## TASK PROMPT
Below are some records; copy each line in them that contains "muted".

## GIVEN RECORDS
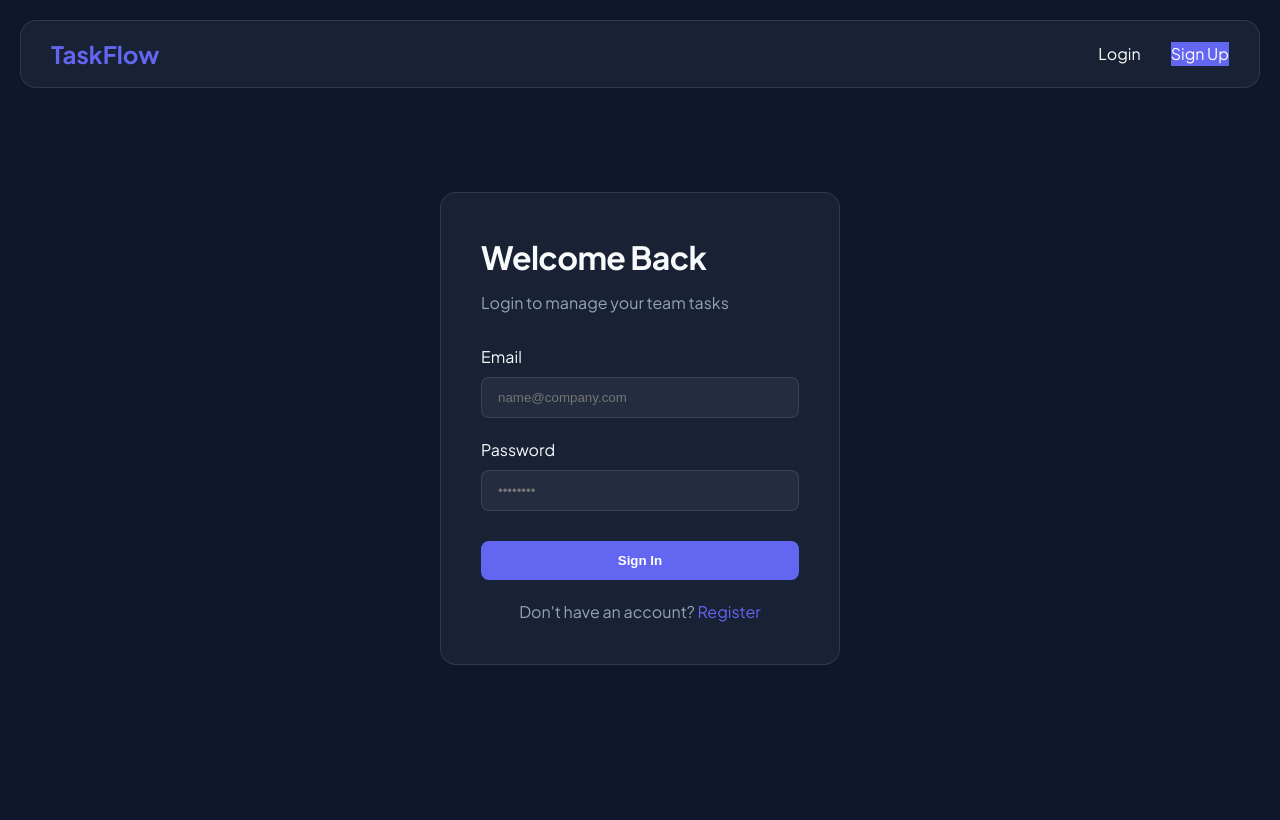
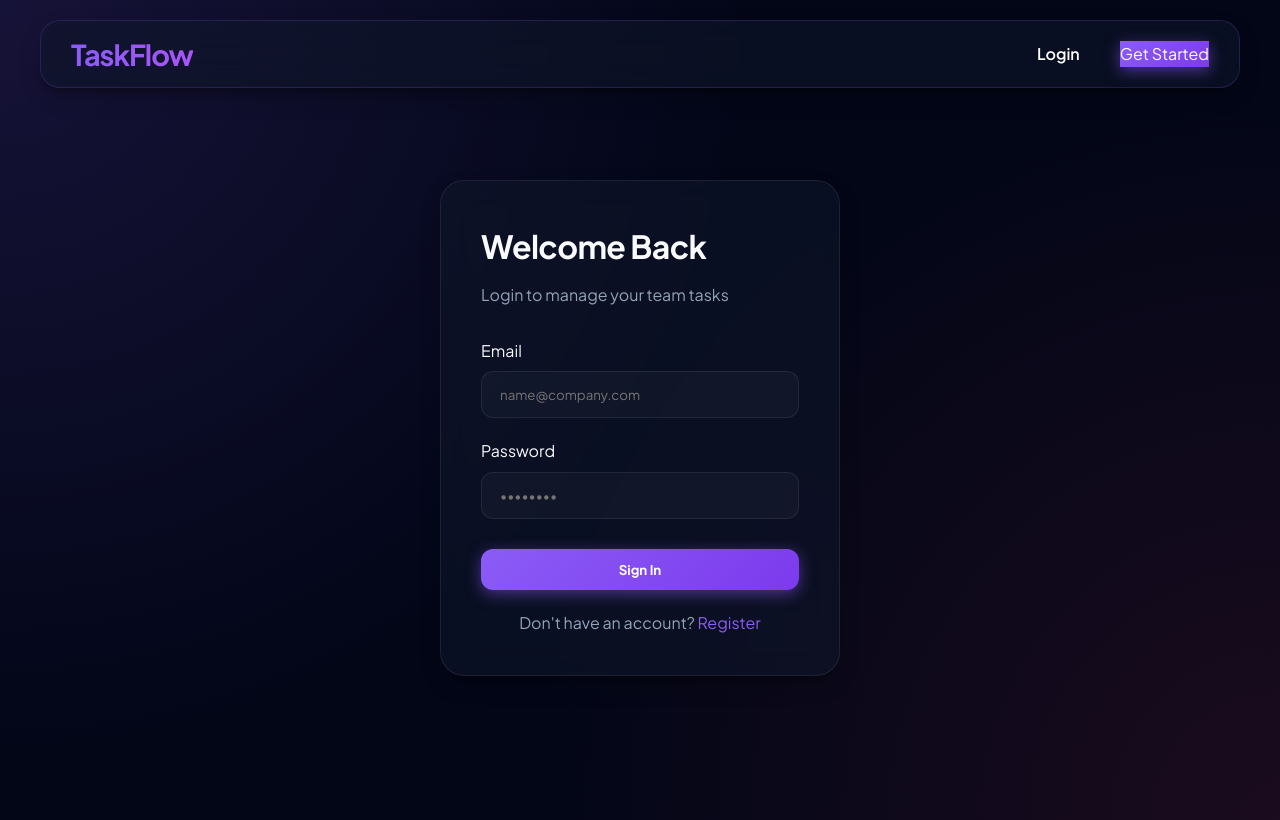
Before and after one commit to SunnySingh128/ethara, a React app in the folder frontend/: page /login in a window 1280 px wide. Built offline with nearby package versions, Linux system fonts and the light colour scheme; the HTML template or start-up script is replaced by a standard one.

Commit message:
Design: Massive UI upgrade with premium dark mode, glassmorphism, and advanced animations

```diff
--- a/frontend/src/components/Navbar.jsx
+++ b/frontend/src/components/Navbar.jsx
@@ -7,31 +7,54 @@ const Navbar = () => {
   const { user, logout } = useContext(AuthContext);
 
   return (
-    <nav className="glass" style={{ margin: '20px', padding: '15px 30px', display: 'flex', justifyContent: 'space-between', alignItems: 'center' }}>
-      <Link to="/" style={{ fontSize: '1.5rem', fontWeight: 'bold', color: 'var(--primary)', textDecoration: 'none' }}>
+    <nav className="glass" style={{
+      margin: '20px auto',
+      maxWidth: '1200px',
+      padding: '10px 30px',
+      display: 'flex',
+      justifyContent: 'space-between',
+      alignItems: 'center',
+      position: 'sticky',
+      top: '20px',
+      zIndex: 100,
+      borderRadius: '20px',
+      border: '1px solid rgba(139, 92, 246, 0.2)'
+    }}>
+      <Link to="/" style={{
+        fontSize: '1.8rem',
+        fontWeight: '900',
+        background: 'linear-gradient(to right, var(--primary), #a855f7)',
+        WebkitBackgroundClip: 'text',
+        WebkitTextFillColor: 'transparent',
+        textDecoration: 'none',
+        letterSpacing: '-1px'
+      }}>
         TaskFlow
       </Link>
 
-      <div style={{ display: 'flex', gap: '30px', alignItems: 'center' }}>
+      <div style={{ display: 'flex', gap: '40px', alignItems: 'center' }}>
         {user ? (
           <>
-            <Link to="/dashboard" style={{ color: 'white', textDecoration: 'none', display: 'flex', alignItems: 'center', gap: '8px' }}>
+            <Link to="/dashboard" style={{ color: 'white', textDecoration: 'none', fontWeight: '600', fontSize: '0.95rem', display: 'flex', alignItems: 'center', gap: '8px', opacity: 0.8 }}>
               <LayoutDashboard size={18} /> Dashboard
             </Link>
-            <Link to="/projects" style={{ color: 'white', textDecoration: 'none', display: 'flex', alignItems: 'center', gap: '8px' }}>
+            <Link to="/projects" style={{ color: 'white', textDecoration: 'none', fontWeight: '600', fontSize: '0.95rem', display: 'flex', alignItems: 'center', gap: '8px', opacity: 0.8 }}>
               <FolderKanban size={18} /> Projects
             </Link>
-            <div style={{ display: 'flex', alignItems: 'center', gap: '15px' }}>
-              <span style={{ color: 'var(--text-muted)' }}>Hi, {user.name}</span>
-              <button onClick={logout} className="btn-primary" style={{ padding: '8px 12px', background: 'var(--accent)' }}>
-                <LogOut size={18} />
+            <div style={{ display: 'flex', alignItems: 'center', gap: '20px', paddingLeft: '20px', borderLeft: '1px solid var(--border)' }}>
+              <div style={{ textAlign: 'right' }}>
+                <p style={{ fontSize: '0.9rem', fontWeight: '700', marginBottom: '-2px' }}>{user.name}</p>
+                <p style={{ fontSize: '0.7rem', color: 'var(--text-muted)' }}>{user.role}</p>
+              </div>
+              <button onClick={logout} className="btn-primary" style={{ padding: '10px', borderRadius: '12px', background: 'var(--accent)' }}>
+                <LogOut size={20} />
               </button>
             </div>
           </>
         ) : (
           <>
-            <Link to="/login" style={{ color: 'white', textDecoration: 'none' }}>Login</Link>
-            <Link to="/register" className="btn-primary" style={{ textDecoration: 'none' }}>Sign Up</Link>
+            <Link to="/login" style={{ color: 'white', textDecoration: 'none', fontWeight: '600' }}>Login</Link>
+            <Link to="/register" className="btn-primary" style={{ textDecoration: 'none' }}>Get Started</Link>
           </>
         )}
       </div>
--- a/frontend/src/index.css
+++ b/frontend/src/index.css
@@ -1,16 +1,18 @@
 @import url('https://fonts.googleapis.com/css2?family=Plus+Jakarta+Sans:wght@300;400;500;600;700&display=swap');
 
 :root {
-  --primary: #6366f1;
-  --primary-hover: #4f46e5;
-  --bg-dark: #0f172a;
-  --bg-card: rgba(30, 41, 59, 0.7);
+  --primary: #8b5cf6;
+  --primary-glow: rgba(139, 92, 246, 0.5);
+  --primary-hover: #7c3aed;
+  --bg-dark: #020617;
+  --bg-card: rgba(15, 23, 42, 0.6);
   --text-main: #f8fafc;
   --text-muted: #94a3b8;
-  --border: rgba(255, 255, 255, 0.1);
+  --border: rgba(255, 255, 255, 0.08);
   --accent: #f43f5e;
   --success: #10b981;
   --warning: #f59e0b;
+  --card-shadow: 0 10px 25px -5px rgba(0, 0, 0, 0.3), 0 8px 10px -6px rgba(0, 0, 0, 0.3);
 }
 
 * {
@@ -22,51 +24,66 @@
 body {
   font-family: 'Plus Jakarta Sans', sans-serif;
   background-color: var(--bg-dark);
+  background-image:
+    radial-gradient(circle at 0% 0%, rgba(139, 92, 246, 0.15) 0%, transparent 50%),
+    radial-gradient(circle at 100% 100%, rgba(244, 63, 94, 0.1) 0%, transparent 50%);
   color: var(--text-main);
-  line-height: 1.5;
+  line-height: 1.6;
   overflow-x: hidden;
+  min-height: 100vh;
 }
 
 .glass {
   background: var(--bg-card);
-  backdrop-filter: blur(12px);
-  -webkit-backdrop-filter: blur(12px);
+  backdrop-filter: blur(16px);
+  -webkit-backdrop-filter: blur(16px);
   border: 1px solid var(--border);
-  border-radius: 16px;
+  border-radius: 24px;
+  box-shadow: var(--card-shadow);
+  transition: transform 0.3s cubic-bezier(0.34, 1.56, 0.64, 1), border-color 0.3s ease;
+}
+
+.glass:hover {
+  border-color: rgba(139, 92, 246, 0.3);
 }
 
 button {
   cursor: pointer;
   border: none;
-  border-radius: 8px;
-  padding: 10px 20px;
-  font-weight: 600;
-  transition: all 0.2s ease;
+  border-radius: 12px;
+  padding: 12px 24px;
+  font-weight: 700;
+  font-family: inherit;
+  transition: all 0.3s cubic-bezier(0.4, 0, 0.2, 1);
 }
 
 .btn-primary {
-  background: var(--primary);
+  background: linear-gradient(135deg, var(--primary), var(--primary-hover));
   color: white;
+  box-shadow: 0 4px 15px var(--primary-glow);
 }
 
 .btn-primary:hover {
-  background: var(--primary-hover);
-  transform: translateY(-2px);
+  transform: translateY(-2px) scale(1.02);
+  box-shadow: 0 8px 25px var(--primary-glow);
 }
 
-input {
+input, textarea, select {
   width: 100%;
-  padding: 12px 16px;
-  background: rgba(255, 255, 255, 0.05);
+  padding: 14px 18px;
+  background: rgba(255, 255, 255, 0.03);
   border: 1px solid var(--border);
-  border-radius: 8px;
+  border-radius: 12px;
   color: white;
   outline: none;
-  transition: border-color 0.2s;
+  font-family: inherit;
+  transition: all 0.3s ease;
 }
 
-input:focus {
+input:focus, textarea:focus, select:focus {
   border-color: var(--primary);
+  background: rgba(255, 255, 255, 0.06);
+  box-shadow: 0 0 0 4px var(--primary-glow);
 }
 
 .container {
@@ -81,11 +98,56 @@ h1, h2, h3 {
 }
 
 /* Animations */
-@keyframes fadeIn {
-  from { opacity: 0; transform: translateY(10px); }
-  to { opacity: 1; transform: translateY(0); }
+@keyframes fadeInUp {
+  from {
+    opacity: 0;
+    transform: translateY(30px) scale(0.95);
+    filter: blur(10px);
+  }
+  to {
+    opacity: 1;
+    transform: translateY(0) scale(1);
+    filter: blur(0);
+  }
 }
 
-.animate-fade {
-  animation: fadeIn 0.5s ease forwards;
+@keyframes slideInRight {
+  from { opacity: 0; transform: translateX(30px); }
+  to { opacity: 1; transform: translateX(0); }
 }
+
+@keyframes glowPulse {
+  0% { box-shadow: 0 0 5px var(--primary-glow); }
+  50% { box-shadow: 0 0 20px var(--primary-glow); }
+  100% { box-shadow: 0 0 5px var(--primary-glow); }
+}
+
+.animate-up {
+  animation: fadeInUp 0.8s cubic-bezier(0.16, 1, 0.3, 1) forwards;
+}
+
+.animate-right {
+  animation: slideInRight 0.6s cubic-bezier(0.16, 1, 0.3, 1) forwards;
+}
+
+.hover-glow:hover {
+  animation: glowPulse 2s infinite;
+}
+
+/* Custom Scrollbar */
+::-webkit-scrollbar {
+  width: 8px;
+}
+
+::-webkit-scrollbar-track {
+  background: transparent;
+}
+
+::-webkit-scrollbar-thumb {
+  background: var(--border);
+  border-radius: 10px;
+}
+
+::-webkit-scrollbar-thumb:hover {
+  background: var(--text-muted);
+}
--- a/frontend/src/pages/Dashboard.jsx
+++ b/frontend/src/pages/Dashboard.jsx
@@ -32,30 +32,58 @@ const Dashboard = () => {
   ];
 
   return (
-    <div className="container" style={{ padding: '40px 0' }}>
+    <div className="container" style={{ padding: '60px 0' }}>
       <motion.div
-        initial={{ opacity: 0 }}
-        animate={{ opacity: 1 }}
+        initial={{ opacity: 0, y: 20 }}
+        animate={{ opacity: 1, y: 0 }}
+        transition={{ duration: 0.8, ease: "easeOut" }}
       >
-        <h1 style={{ marginBottom: '10px' }}>Dashboard</h1>
-        <p style={{ color: 'var(--text-muted)', marginBottom: '40px' }}>Quick overview of your team's progress</p>
+        <header style={{ marginBottom: '60px', textAlign: 'center' }}>
+          <motion.div
+            initial={{ scale: 0.9 }}
+            animate={{ scale: 1 }}
+            className="glass"
+            style={{ display: 'inline-block', padding: '10px 20px', borderRadius: '100px', marginBottom: '20px', fontSize: '0.85rem', color: 'var(--primary)', border: '1px solid var(--primary)30' }}
+          >
+            👋 Welcome back, {user?.name}
+          </motion.div>
+          <h1 style={{ fontSize: '3.5rem', marginBottom: '15px', background: 'linear-gradient(to right, #fff, var(--primary))', WebkitBackgroundClip: 'text', WebkitTextFillColor: 'transparent' }}>
+            System Overview
+          </h1>
+          <p style={{ color: 'var(--text-muted)', fontSize: '1.1rem', maxWidth: '600px', margin: '0 auto' }}>
+            Track your team's performance and project milestones in one centralized workspace.
+          </p>
+        </header>
 
-        <div style={{ display: 'grid', gridTemplateColumns: 'repeat(auto-fit, minmax(250px, 1fr))', gap: '20px' }}>
+        <div style={{ display: 'grid', gridTemplateColumns: 'repeat(auto-fit, minmax(240px, 1fr))', gap: '25px' }}>
           {cards.map((card, index) => (
             <motion.div
               key={index}
-              initial={{ opacity: 0, y: 20 }}
+              initial={{ opacity: 0, y: 30 }}
               animate={{ opacity: 1, y: 0 }}
-              transition={{ delay: index * 0.1 }}
+              transition={{ delay: 0.2 + index * 0.1, duration: 0.5 }}
+              whileHover={{ y: -5, transition: { duration: 0.2 } }}
               className="glass"
-              style={{ padding: '30px', display: 'flex', justifyContent: 'space-between', alignItems: 'center' }}
+              style={{ padding: '30px', display: 'flex', flexDirection: 'column', gap: '20px', position: 'relative', overflow: 'hidden' }}
             >
+              <div style={{ position: 'absolute', top: '-20px', right: '-20px', width: '100px', height: '100px', background: `${card.color}10`, borderRadius: '50%', filter: 'blur(40px)' }}></div>
+
+              <div style={{ background: `${card.color}15`, width: '56px', height: '56px', borderRadius: '16px', display: 'flex', alignItems: 'center', justifyContent: 'center', color: card.color }}>
+                {card.icon}
+              </div>
+
               <div>
-                <p style={{ color: 'var(--text-muted)', fontSize: '0.9rem', marginBottom: '5px' }}>{card.title}</p>
-                <h3 style={{ fontSize: '2rem' }}>{card.value}</h3>
+                <p style={{ color: 'var(--text-muted)', fontSize: '0.9rem', fontWeight: '500', textTransform: 'uppercase', letterSpacing: '0.05em' }}>{card.title}</p>
+                <h3 style={{ fontSize: '2.5rem', fontWeight: '800' }}>{card.value}</h3>
               </div>
-              <div style={{ background: `${card.color}20`, padding: '15px', borderRadius: '12px' }}>
-                {card.icon}
+
+              <div style={{ height: '4px', width: '100%', background: 'rgba(255,255,255,0.05)', borderRadius: '10px' }}>
+                <motion.div
+                  initial={{ width: 0 }}
+                  animate={{ width: '70%' }}
+                  transition={{ delay: 1, duration: 1 }}
+                  style={{ height: '100%', background: card.color, borderRadius: '10px', boxShadow: `0 0 10px ${card.color}50` }}
+                ></motion.div>
               </div>
             </motion.div>
           ))}
```
Also changed, not shown: frontend/src/pages/Projects.jsx (+56 -17 lines).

## EXERCISE RESULT
-              <span style={{ color: 'var(--text-muted)' }}>Hi, {user.name}</span>
+                <p style={{ fontSize: '0.7rem', color: 'var(--text-muted)' }}>{user.role}</p>
   --text-muted: #94a3b8;
+  background: var(--text-muted);
-        <p style={{ color: 'var(--text-muted)', marginBottom: '40px' }}>Quick overview of your team's progress</p>
+          <p style={{ color: 'var(--text-muted)', fontSize: '1.1rem', maxWidth: '600px', margin: '0 auto' }}>
-                <p style={{ color: 'var(--text-muted)', fontSize: '0.9rem', marginBottom: '5px' }}>{card.title}</p>
+                <p style={{ color: 'var(--text-muted)', fontSize: '0.9rem', fontWeight: '500', textTransform: 'uppercase', letterSpacing: '0.05em' }}>{card.title}</p>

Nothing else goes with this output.